The Governor of Puerto Rico has spoken out in favour of equal marriage – after a judge attempted to re-ban same-sex weddings by throwing out parts of the US Constitution.

Puerto Rico is an unincorporated territory of the United States and is not fully recognised as a US state.

After the US Supreme Court ruled last May that equal marriage is a constitutional right, a panel of judges in Puerto Rico also cemented marriage equality – acting to reverse a 2014 ruling that upheld Puerto Rico’s marriage ban.

However, US District Court Judge Juan Pérez-Giménez struck back this week, issuing an order aimed at re-banning equal marriage.

Judge Pérez-Giménez, the same judge who previously ruled against marriage equality and was overruled, now claims that the Supreme Court ruling doesn’t apply there because Puerto Rico “is not treated as the functional equivalent of a State for purposes of the Fourteenth Amendment”.

But he argument doesn’t hold much sway with Puerto Rico’s Governor, Alejandro García Padilla – who insists weddings will proceed regardless.

He said that equal marriage case had already been concluded, with the US Supreme Court and the First Circuit Court of Appeals both affiriming that all US citizens have a “fundamental right to marriage”, including same-sex couples.
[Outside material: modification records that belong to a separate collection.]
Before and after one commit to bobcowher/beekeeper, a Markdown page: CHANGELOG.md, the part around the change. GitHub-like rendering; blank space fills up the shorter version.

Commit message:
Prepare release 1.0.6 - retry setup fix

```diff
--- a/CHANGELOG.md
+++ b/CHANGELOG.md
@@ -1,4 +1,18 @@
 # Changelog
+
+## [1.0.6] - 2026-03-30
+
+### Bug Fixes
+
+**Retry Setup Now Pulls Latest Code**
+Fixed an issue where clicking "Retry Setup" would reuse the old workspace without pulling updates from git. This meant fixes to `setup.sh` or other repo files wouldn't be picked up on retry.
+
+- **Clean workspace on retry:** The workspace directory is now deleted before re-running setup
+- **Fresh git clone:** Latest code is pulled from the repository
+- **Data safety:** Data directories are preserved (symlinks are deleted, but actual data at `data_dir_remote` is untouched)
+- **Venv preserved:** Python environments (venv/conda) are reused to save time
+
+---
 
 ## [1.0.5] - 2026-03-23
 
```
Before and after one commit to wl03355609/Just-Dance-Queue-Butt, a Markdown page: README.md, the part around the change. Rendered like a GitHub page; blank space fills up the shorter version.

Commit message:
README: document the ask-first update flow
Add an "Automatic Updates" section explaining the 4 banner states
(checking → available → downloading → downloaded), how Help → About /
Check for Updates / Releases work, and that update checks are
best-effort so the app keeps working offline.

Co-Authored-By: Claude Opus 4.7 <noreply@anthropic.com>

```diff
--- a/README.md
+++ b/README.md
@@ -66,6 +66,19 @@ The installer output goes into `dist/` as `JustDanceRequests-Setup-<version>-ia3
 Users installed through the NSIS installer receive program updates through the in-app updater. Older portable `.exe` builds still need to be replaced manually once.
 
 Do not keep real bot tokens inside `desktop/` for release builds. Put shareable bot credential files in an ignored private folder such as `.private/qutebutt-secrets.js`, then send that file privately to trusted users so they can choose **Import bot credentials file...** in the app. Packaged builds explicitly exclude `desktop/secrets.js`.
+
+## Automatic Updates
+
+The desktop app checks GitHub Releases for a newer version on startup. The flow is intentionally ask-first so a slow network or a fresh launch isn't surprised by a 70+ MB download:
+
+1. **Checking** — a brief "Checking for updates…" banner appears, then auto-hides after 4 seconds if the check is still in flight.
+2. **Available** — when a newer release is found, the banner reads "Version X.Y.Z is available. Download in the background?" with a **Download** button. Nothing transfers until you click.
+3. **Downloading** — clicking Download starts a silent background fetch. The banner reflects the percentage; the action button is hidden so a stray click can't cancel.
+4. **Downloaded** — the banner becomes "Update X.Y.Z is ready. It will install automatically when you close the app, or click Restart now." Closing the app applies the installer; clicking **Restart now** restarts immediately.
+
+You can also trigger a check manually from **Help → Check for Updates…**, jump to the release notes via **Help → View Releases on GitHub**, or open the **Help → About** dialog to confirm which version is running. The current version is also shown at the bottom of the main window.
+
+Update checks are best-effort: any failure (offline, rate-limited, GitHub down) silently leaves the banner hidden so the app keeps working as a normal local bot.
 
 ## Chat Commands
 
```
He added that he would “respect the rulings of superior courts” above the ruling of Judge Pérez-Giménez, adding that the judge’s ruling was a drastic departure from the existing legal understanding.

Lambda Legal, one of the law firms that sued for equal marriage in the US, says it is confident the ruling will be overturned.

Staff attorney Omar González-Pagan said: “The marriages of same-sex couples in Puerto Rico are not in limbo and we appreciate that Governor García Padilla has reassured LGBT people and made clear to all others in the Island that marriage is here to stay.

“The decision issued yesterday by District Court Judge Pérez Giménez is fundamentally flawed and we plan to file an appeal to ensure that this discriminatory ban does not stand.

“The law is on our side. The U.S. Court of Appeals for the First Circuit was clear when it stated that Puerto Rico’s marriage ban was unconstitutional and the U.S. Supreme Court has indisputably held that the constitutional guarantees of liberty and equality apply with equal force to the Commonwealth.”

In his ruling, Judge Pérez-Giménez claimed: “One might be tempted to assume that the constant reference made to the ‘States’ in Obergefell includes the Commonwealth of Puerto Rico.

“Yet, it is not the role of this court to venture into such an interpretation.”

He added: “The Constitution applies in full in incorporated Territories surely destined for statehood but only in part in unincorporated Territories”.

However, activists are confident that the ruling will be overturned on appeal – especially given Pérez-Giménez has previously had his judgements overturned on equal marriage.

Judge Juan Perez-Gimenez was just one of two district judges in the US to uphold a same-sex marriage ban in 2014, against a flow of over 50 rulings in favour of equality.

In his since-overturned 2014 ruling, Judge Perez-Gimenez cited a ruling from 1972 against same-sex marriage – which almost all other judges in the country agreed had been rendered obsolete by subsequent case law – and claimed: “Recent affirmances of same-gender marriage seem to suffer from a peculiar inability to recall the principles embodied in existing marriage law.”